_TASK REQUIREMENTS_:
In every line of the records, look for "textwidth", then report how many lines have it and nothing else.

Items listed in a dataset:
:::

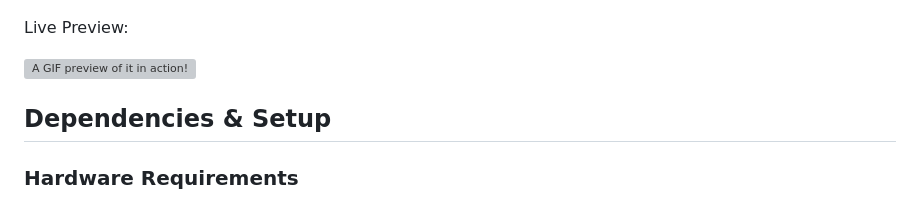
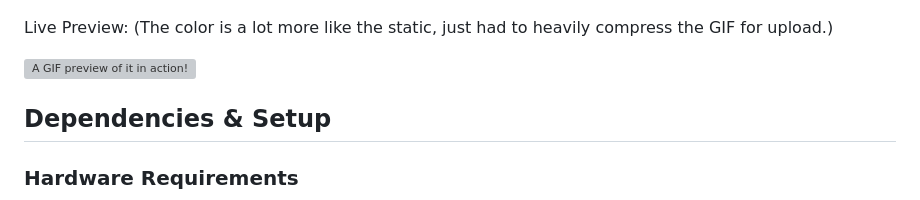
Before and after one commit to untraceablez/pi_slack_status, a Markdown page: README.md, the part around the change. GitHub-like rendering; grey boxes are pictures that could not be loaded.

Commit message:
explainer on colors in GIF

```diff
--- a/README.md
+++ b/README.md
@@ -29,7 +29,7 @@ Static Preview:
 
 ![A preview of the rendered webpage.](./preview.png)
 
-Live Preview:
+Live Preview: (The color is a lot more like the static, just had to heavily compress the GIF for upload.)
 
 ![A GIF preview of it in action!](./preview.gif)
 
```
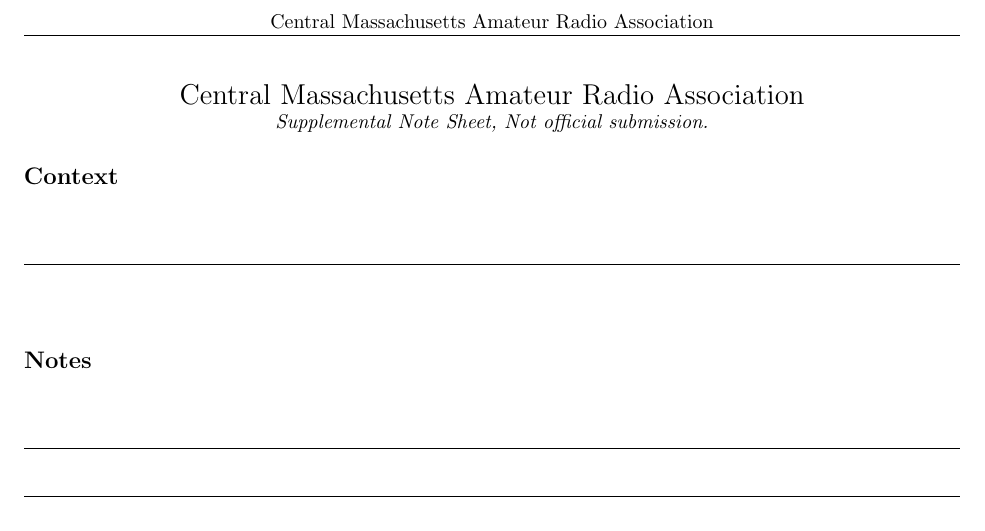
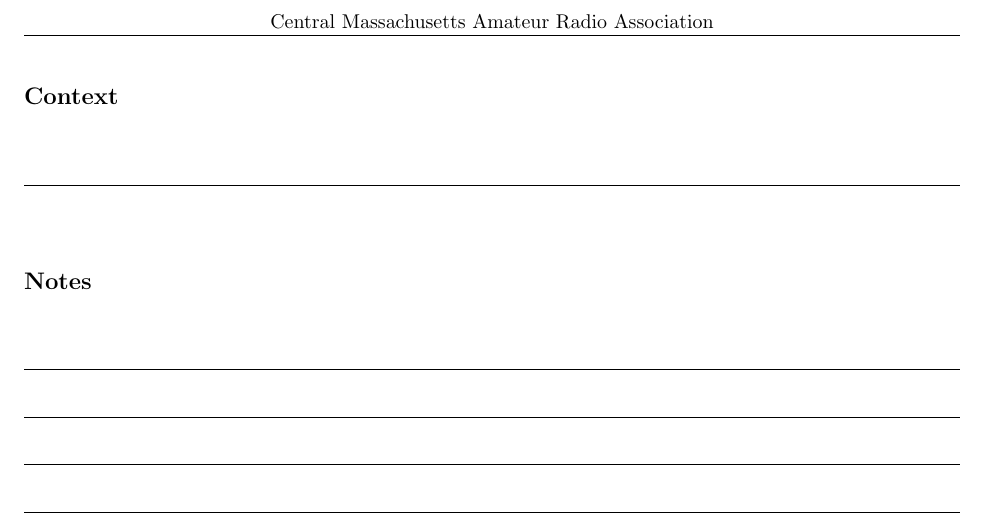
Before and after one commit to cmara/meeting-note-sheets, a LaTeX document (documents/supplemental-note-sheet.tex): part of the page, cut so that both start at the same text. Compiled offline with pdfLaTeX.

Commit message:
Remove header

```diff
--- a/documents/supplemental-note-sheet.tex
+++ b/documents/supplemental-note-sheet.tex
@@ -27,16 +27,11 @@
 
 \begin{document}
 
-\begin{center}
-{\Large Central Massachusetts Amateur Radio Association}\\
-\emph{Supplemental Note Sheet, Not official submission.}
-\end{center}
-
 \subsection*{Context}
 \notelines[12pt]{1}{\textwidth}
 
 \subsection*{Notes}
-\notelines[12pt]{19}{\textwidth}
+\notelines[12pt]{21}{\textwidth}
 
 
 \end{document}
```
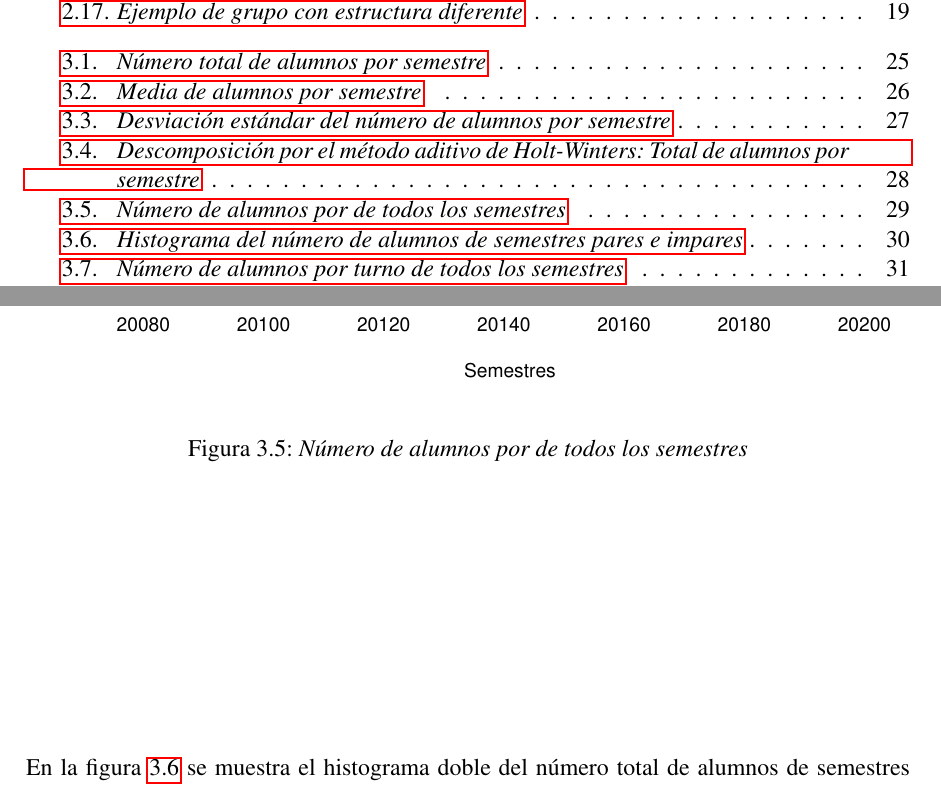
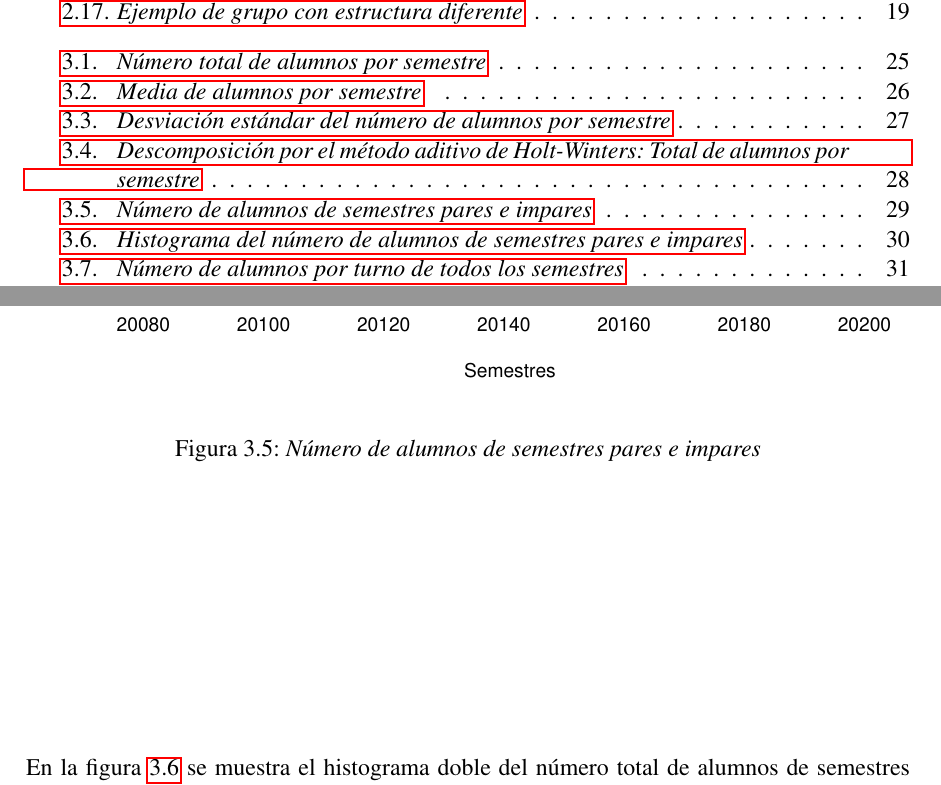
Before and after one commit to ArrigoCoen/Faculty_schedule_simulation, a LaTeX thesis (Hidden_files/Tesis/TeX/LaTeX/main.tex, which reads Hidden_files/Tesis/TeX/LaTeX/Analisis_estadistico.tex): two parts of pages 8 and 42 of 86, joined at a grey line, cut so that both start at the same text. Compiled offline with pdfLaTeX.

Commit message:
Changing names of figures

```diff
--- a/Hidden_files/Tesis/TeX/LaTeX/Analisis_estadistico.tex
+++ b/Hidden_files/Tesis/TeX/LaTeX/Analisis_estadistico.tex
@@ -121,7 +121,7 @@ En la figura \ref{NumAlTotal_ParImpar_ts} se muestra la gráfica del número de
 \begin{figure}[H]
 \centering
 \includegraphics[scale = 0.8]{num_alum_sem_par_impar_ts.pdf} %width=\textwidth
-\caption{\textit{Número de alumnos por  de todos los semestres}}\label{NumAlTotal_ParImpar_ts}
+\caption{\textit{Número de alumnos de semestres pares e impares}}\label{NumAlTotal_ParImpar_ts}
 \end{figure}
 
 
```
Also changed, not shown: Hidden_files/Tesis/TeX/LaTeX/Pictures/histograma_FR_num_alum_x_gpo_x_sem.pdf (added), Hidden_files/Tesis/TeX/LaTeX/main.pdf, Hidden_files/Tesis/TeX/LaTeX/Analisis_estadistico.tex (2 more changed lines), 5 other files.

:::

_FINISHED EXERCISE_:
4